[Exercise requirements] Select the lines below containing the word "self".

Saved data entries:
————————
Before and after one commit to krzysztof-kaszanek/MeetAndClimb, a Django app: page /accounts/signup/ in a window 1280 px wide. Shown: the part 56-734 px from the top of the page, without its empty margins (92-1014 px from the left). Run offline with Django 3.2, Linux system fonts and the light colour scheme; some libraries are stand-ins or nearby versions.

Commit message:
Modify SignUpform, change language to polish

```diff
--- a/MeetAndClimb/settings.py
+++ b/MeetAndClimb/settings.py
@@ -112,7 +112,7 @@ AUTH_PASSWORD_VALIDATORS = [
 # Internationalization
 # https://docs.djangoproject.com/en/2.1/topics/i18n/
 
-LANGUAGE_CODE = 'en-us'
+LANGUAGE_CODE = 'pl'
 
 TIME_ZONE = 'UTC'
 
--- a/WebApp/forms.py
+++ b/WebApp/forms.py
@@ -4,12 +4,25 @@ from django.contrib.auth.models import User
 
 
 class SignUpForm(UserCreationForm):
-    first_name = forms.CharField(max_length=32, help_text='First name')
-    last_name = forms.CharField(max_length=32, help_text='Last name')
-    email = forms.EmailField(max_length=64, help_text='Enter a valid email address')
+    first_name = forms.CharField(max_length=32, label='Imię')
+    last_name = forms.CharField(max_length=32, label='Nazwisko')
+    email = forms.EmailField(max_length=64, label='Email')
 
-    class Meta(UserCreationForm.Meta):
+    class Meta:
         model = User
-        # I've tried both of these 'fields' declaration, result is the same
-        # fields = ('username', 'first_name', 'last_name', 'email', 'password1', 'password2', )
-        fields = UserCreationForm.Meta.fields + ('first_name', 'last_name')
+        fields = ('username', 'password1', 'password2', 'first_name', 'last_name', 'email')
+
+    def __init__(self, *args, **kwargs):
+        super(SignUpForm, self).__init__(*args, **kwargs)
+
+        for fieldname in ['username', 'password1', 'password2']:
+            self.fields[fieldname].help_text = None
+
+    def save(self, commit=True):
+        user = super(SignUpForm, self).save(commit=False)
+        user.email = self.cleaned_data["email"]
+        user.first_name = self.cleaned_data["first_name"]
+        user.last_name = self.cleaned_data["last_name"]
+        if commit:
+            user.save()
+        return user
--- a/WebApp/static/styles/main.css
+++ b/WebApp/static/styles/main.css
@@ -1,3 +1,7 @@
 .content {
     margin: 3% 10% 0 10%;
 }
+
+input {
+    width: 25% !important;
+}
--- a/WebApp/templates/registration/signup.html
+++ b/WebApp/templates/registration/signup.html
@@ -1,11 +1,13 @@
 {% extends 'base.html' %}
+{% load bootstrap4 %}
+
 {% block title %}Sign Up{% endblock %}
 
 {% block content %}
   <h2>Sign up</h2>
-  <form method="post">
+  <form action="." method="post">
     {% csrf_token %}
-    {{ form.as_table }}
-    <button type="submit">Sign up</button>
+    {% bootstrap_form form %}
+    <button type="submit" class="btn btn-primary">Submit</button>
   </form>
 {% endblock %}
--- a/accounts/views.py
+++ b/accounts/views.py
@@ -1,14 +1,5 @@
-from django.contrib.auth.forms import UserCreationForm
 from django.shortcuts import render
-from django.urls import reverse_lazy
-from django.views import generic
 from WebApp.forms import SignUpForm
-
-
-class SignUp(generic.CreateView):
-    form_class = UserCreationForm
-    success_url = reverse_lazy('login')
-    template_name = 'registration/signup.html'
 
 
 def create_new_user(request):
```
————————
[Written response]
+    def __init__(self, *args, **kwargs):
+        super(SignUpForm, self).__init__(*args, **kwargs)
+            self.fields[fieldname].help_text = None
+    def save(self, commit=True):
+        user = super(SignUpForm, self).save(commit=False)
+        user.email = self.cleaned_data["email"]
+        user.first_name = self.cleaned_data["first_name"]
+        user.last_name = self.cleaned_data["last_name"]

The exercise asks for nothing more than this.